Arb Sightings 10/8/10

Posted on October 8th, 2010 by

Don’t you just love mid-October? Over the past few years it has been the middle of this month that has varied the most. Two years ago, the weather was temperate in the high 50’s and low 60’s; people were wearing light jackets in the morning and shedding them by the afternoon. Last year, a light snow fell around this time, and temperatures struggled to reach the 40’s; everyone was bundled up throughout the entire day. Today, the outside temperature is just under 90 degrees Fahrenheit, and most have opted for t-shirts, shorts, and sandals. Last weekend, low temperatures dropped down into the mid-30’s but did not reach freezing, and thus in St. Peter we still have not had our first frost of the year. Regardless, this appears to be our Indian Summer (a warm period following the first cool-down of the fall), and it looks to be a record-breaker. This hot period is predicted to last into early next week, when high temperatures will drop back down into the 50’s and 60’s, which of course is still wonderfully warm for this time of year. And, as if the temperatures aren’t nice enough to get you outside, there is only a very small chance of rain on one day next week.

On Sunday 10/3 a controlled burn of the Uhler Prairie was conducted by the St. Peter Fire Department. It has been eight years since this prairie was last burned, and thus it was well overdue for a scorching. Fires are essential to a prairie for three reasons: (1) they remove dead and decaying material, (2) they release stored nutrients into the ground and encourage new growth, and (3) they keep trees and other woody plants from spreading into grasslands. Without fires, prairies have a difficult time thriving in the long run. The original native prairies (pre-settlement) were usually started by lightning strikes, but restored prairies are now burned periodically by the various agencies, organizations, and municipalities that manage them.
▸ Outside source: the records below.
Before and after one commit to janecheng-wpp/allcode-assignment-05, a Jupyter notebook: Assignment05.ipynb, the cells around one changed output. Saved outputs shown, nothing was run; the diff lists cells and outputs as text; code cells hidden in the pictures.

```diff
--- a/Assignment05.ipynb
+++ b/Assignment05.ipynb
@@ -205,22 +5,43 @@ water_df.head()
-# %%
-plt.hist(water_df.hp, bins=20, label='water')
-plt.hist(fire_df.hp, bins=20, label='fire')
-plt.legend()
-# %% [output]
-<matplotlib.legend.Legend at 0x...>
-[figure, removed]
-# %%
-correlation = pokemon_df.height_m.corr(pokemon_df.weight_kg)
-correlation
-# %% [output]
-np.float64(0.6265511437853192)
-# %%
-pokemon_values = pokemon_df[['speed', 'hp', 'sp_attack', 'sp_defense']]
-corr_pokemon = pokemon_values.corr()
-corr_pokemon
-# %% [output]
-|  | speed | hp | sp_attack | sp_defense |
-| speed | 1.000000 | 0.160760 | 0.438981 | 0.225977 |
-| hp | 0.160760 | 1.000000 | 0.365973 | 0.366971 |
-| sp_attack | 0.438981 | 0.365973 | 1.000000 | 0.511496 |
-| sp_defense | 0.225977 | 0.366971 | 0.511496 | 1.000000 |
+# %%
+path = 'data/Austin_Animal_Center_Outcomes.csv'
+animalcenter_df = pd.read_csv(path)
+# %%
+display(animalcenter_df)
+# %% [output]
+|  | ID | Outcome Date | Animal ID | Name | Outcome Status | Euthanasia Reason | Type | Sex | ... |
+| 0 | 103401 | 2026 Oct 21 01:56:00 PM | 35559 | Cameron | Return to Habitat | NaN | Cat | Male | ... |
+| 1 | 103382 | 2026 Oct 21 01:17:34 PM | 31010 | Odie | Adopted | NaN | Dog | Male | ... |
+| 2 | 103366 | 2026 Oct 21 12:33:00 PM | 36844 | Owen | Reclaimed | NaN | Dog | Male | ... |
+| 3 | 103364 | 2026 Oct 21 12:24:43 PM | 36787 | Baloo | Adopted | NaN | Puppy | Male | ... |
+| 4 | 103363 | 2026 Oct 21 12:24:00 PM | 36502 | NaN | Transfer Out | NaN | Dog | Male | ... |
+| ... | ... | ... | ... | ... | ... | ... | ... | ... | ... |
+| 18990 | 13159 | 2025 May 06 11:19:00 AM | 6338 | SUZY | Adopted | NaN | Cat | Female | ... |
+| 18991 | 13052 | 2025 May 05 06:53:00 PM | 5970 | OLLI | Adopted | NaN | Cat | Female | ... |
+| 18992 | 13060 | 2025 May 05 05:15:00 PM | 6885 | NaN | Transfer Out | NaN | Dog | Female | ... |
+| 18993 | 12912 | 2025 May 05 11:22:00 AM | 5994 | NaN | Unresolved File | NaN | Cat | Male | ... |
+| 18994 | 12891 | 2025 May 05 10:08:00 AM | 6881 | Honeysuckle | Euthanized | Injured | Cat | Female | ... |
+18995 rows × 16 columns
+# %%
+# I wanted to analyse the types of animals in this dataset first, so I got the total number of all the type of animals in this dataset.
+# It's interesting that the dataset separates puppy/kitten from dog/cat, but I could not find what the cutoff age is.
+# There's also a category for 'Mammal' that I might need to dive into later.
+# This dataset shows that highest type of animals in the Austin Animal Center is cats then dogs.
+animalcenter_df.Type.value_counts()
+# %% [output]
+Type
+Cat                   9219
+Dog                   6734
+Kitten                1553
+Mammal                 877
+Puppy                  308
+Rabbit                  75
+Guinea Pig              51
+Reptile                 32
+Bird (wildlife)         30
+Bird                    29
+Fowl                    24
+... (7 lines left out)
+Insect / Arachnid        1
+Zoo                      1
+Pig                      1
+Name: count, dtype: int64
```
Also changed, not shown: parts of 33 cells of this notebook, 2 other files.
What remains after Sunday’s burn looks and smells like a charred, ashen field, but don’t be discouraged; next spring the prairie will bounce back and appear greener than it has in years.

St. Peter Fire Department conducting controlled burn of Uhler Prairie, 10/3/10. (Photo by Herb Chilstrom)

Controlled burn of Uhler Prairie conducted by St. Peter Fire Department, 10/3/10. (Photo by Herb Chilstrom)

Uhler Prairie one day after controlled burn, 10/4/10.

Here are some other highlights from this week in the Arb:

– Gray Treefrog still present above outside office doorway on north side of Interpretive Center 10/8

– Maple trees south of Borgeson Cabin showing peak fall color 10/4-8

– First of fall White-crowned Sparrow foraging in Bird and Butterfly Garden behind Interpretive Center 10/7

– Northern Short-tailed Shrew foraging in gardens behind Interpretive Center 10/7

– Sharp-shinned Hawk hunting near Uhler Prairie 10/6

– Several late Monarch butterflies nectaring on New England Asters in gardens surrounding Interpretive Center 10/5



  1. Julia Schultz says:

    Funny story Bob–last Sunday as I was driving through campus I was thinking about how I was going to teach the sophomore biology students here in town about succession and climax communities…then I saw the smoke, firefighters, and burning prairie grass…

    Good timing. Very cool!

    • Bob Dunlap says:

      Good timing indeed. We weren’t even sure that we were going to do it that afternoon, but the conditions happened to be just right for it that day. Hope the teaching is going well!